And it’s nice to see an often implacable cancel culture offer her some compassion. But that’s not consistent, and we should question why that is — and why it’s so racially disproportionate. Sure, white folks like Mel Gibson have remained publicly shunned and people of color like Tory Lanez have their supporters. But atonement still isn’t evenly doled out.
It’s been years since Awkwafina, who is Chinese and Korean American, was first accused of having a blaccent. And it’s been years — throughout her entire post-rap film and TV career — of her apologizing for speaking the way that she does and trying to explain the complexities of how she and many other Asian American immigrants were influenced by Black and hip-hop cultures.
She also shared that she was committed to learning more about the historical context of using African-American Vernacular English (AAVE) and being a better ally.
It’s nice to see an often implacable cancel culture offer her some compassion. But that’s not consistent, and we should question why that is — and why it’s so racially disproportionate.
That’s been to no avail. Her apology was considered insufficient, and she remains out of public favor. Part of that is our lack of understanding, or unwillingness to understand, certain cultural nuances that have been discussed for years — dating back to white rappers like Eminem and Vanilla Ice. Another part is how we too often arbitrarily rate the veracity of a celebrity apology.
The part that we don’t talk about enough is how white people — Ezra Miller is another example — can not only get away with many things, but can also come back from certain things that others just can’t. Those include the kinds of non-criminal offenses that should present opportunities for people to learn or grow. In many cases, they do. For many nonwhite people, though, they’re not given that chance.
Cancel culture at large tends to be capricious and often built on short memories and celebrity favoritism that makes certain people Teflon against cancellation. But when it comes to how that superfluously impacts people of color, we should be raising more flags.
No one should be exempt from scrutiny of or accountability for their actions.

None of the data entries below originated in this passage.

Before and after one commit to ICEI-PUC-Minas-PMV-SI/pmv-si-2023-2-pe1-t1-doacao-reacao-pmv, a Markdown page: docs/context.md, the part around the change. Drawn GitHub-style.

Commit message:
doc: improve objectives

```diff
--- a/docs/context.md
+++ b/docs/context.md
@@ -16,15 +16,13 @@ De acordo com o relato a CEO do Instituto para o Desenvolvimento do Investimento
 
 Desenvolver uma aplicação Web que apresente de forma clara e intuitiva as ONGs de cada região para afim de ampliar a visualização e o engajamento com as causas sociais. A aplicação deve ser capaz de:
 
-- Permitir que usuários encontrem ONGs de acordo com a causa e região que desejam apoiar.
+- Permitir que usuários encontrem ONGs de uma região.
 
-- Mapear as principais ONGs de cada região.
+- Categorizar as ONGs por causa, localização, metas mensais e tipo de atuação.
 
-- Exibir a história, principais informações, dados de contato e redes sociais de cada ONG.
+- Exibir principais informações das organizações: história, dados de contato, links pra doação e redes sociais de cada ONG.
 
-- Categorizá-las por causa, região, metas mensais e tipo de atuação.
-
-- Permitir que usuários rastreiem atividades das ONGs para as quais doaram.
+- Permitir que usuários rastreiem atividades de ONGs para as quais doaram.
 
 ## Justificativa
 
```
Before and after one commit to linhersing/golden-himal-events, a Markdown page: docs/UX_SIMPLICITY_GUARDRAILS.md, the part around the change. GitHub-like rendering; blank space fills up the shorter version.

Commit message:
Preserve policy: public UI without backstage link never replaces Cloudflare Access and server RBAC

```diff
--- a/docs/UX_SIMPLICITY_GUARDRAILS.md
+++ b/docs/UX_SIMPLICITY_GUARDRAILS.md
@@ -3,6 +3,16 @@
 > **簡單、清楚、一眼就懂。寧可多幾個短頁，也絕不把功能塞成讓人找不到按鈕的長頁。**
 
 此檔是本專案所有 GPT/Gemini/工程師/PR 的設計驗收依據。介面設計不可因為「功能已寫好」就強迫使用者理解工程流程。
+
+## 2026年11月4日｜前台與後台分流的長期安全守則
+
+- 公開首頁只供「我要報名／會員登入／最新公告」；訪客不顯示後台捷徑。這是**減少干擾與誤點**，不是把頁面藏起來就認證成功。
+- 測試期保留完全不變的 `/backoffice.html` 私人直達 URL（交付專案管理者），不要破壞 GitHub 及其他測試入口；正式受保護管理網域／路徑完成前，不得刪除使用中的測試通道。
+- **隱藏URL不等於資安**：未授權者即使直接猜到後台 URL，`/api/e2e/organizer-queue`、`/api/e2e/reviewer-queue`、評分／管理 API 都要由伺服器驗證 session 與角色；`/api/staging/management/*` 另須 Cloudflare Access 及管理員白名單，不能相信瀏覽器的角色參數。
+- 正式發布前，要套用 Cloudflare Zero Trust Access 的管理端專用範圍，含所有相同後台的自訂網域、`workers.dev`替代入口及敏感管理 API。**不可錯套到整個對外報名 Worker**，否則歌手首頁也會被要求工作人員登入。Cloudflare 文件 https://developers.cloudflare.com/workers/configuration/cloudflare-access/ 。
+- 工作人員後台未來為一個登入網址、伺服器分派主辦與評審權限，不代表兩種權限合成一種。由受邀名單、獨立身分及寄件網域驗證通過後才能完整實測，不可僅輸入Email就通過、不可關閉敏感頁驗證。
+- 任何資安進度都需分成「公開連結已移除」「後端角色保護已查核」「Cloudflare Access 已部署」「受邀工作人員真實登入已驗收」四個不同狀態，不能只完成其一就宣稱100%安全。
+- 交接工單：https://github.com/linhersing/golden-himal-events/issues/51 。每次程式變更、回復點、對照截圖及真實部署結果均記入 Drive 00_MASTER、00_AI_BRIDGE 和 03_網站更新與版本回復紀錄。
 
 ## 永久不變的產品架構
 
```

But, by the same token, the rules of cancel culture need to be better defined for all people. Otherwise, we’re just replicating an already broken system of penance.